It’s one of those games where I’d love to sit the lead designer down for an interview, because there is a good game, with real care put behind it, but there are so many design decisions that make me go ‘but why?’. Get hit, and you not only decelerate as you would expect, but you also can’t use your powerslide to regain speed. It’s a threefer: you’re hit, you’re slow, and you have no means of getting back up to speed, fast. The Fun Police turn up whenever you get leathered by an item.
There’s the power-sliding, too, which only works in certain situations. Slide into a jump and the game does not compute. It glitches and jiggles, creating a horrible graphical effect, and then decides that you have been hit by a weapon. We’re not sure if it’s intended or a bug (we can understand that horses would have trouble sliding into a sudden leap), but, whichever it is, it doesn’t look good and is as infuriating as they come.

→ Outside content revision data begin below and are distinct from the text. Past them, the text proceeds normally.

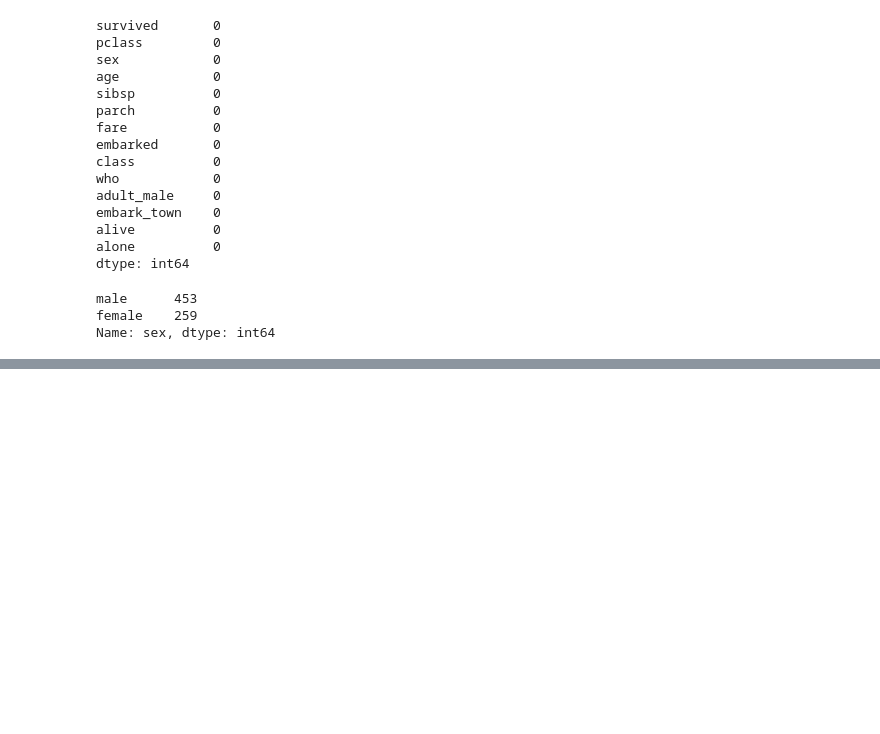
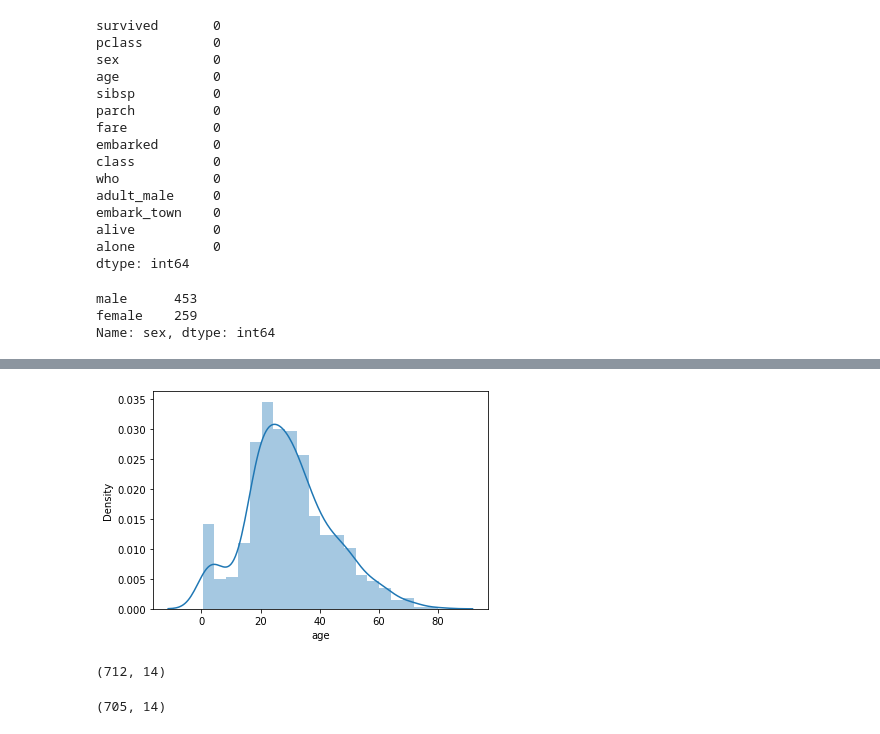
Before and after one commit to SirajAtFiverr/DataScience, a Jupyter notebook: eda.ipynb, the cells around one changed output, grey strips where cells are left out. Drawn from its saved outputs; the diff is of its cells as text; code cells hidden in the pictures; blank space fills up the shorter version.

```diff
--- a/eda.ipynb
+++ b/eda.ipynb
@@ -174,0 +187,15 @@ Name: sex, dtype: int64
+# %%
+sns.distplot(data['age'])
+plt.show()
+# %% [output]
+[figure, added]
+# %%
+data.shape
+# %% [output]
+(712, 14)
+# %%
+# Removing Outlayer
+data = data[data['age'] < 69]
+data.shape
+# %% [output]
+(705, 14)
```
Also changed, not shown: parts of 20 cells of this notebook.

We’re focusing on the negatives because they kept bucking us off the unicorn when we least wanted them to. But mostly Wildshade: Unicorn Champions is a ride that will pass the time. The auto-correction on the steering means that you’re never worrying about the right direction or getting snagged on walls, so you can concentrate on jostling with the enemy. There are plenty of tracks to work through, with a fine line in mirrored stages and night-time versions. And, best of all, each track has at least two secret routes for you to find and thread-the-needle through. Honestly, some of them are the most discrete and thin secret routes that we’ve seen since Koopa Beach on the N64.
Mode-wise, there’s a Campaign that works a bit like a persistent Battlepass (if you’ve played Disney Speedstorm, you will know what it feels like), a series of cups to race through across multiple difficulties, and free races with up to four players locally. As you’d expect, the enjoyment is taken up a notch when you play with three other unicorn lovers.
There’s also a stable and breeding option, but – for the life of us – we can’t figure it out. We chuck horses into the breeding pen, and sometimes it lets us breed them, sometimes it doesn’t. We assume that we’re accidentally shacking two male horses up together and the game is shrugging at us, but we can’t see a mention of horse sex at all. Once we do get a breeding pair, they produce a horse that… doesn’t seem to appear in our stable at all. It’s a conundrum, an enigma, and no doubt someone will appear in the comments to tell us how it works, but it seems to have barely any impact on the racing or horse abilities out of cosmetics, so we backed away slowly and left it alone.
Wildshade: Unicorn Champions isn’t anywhere near the best karting games of the year. It’s too quirky to get close. But if you have younger unicorn fans in the house, then you can be reassured. There are some fantastic accessibility features, and – as long as you keep to Easy difficulty – Wildshade: Unicorn Champions will satisfy your little ones’ fantasies of being elite unicorn riders.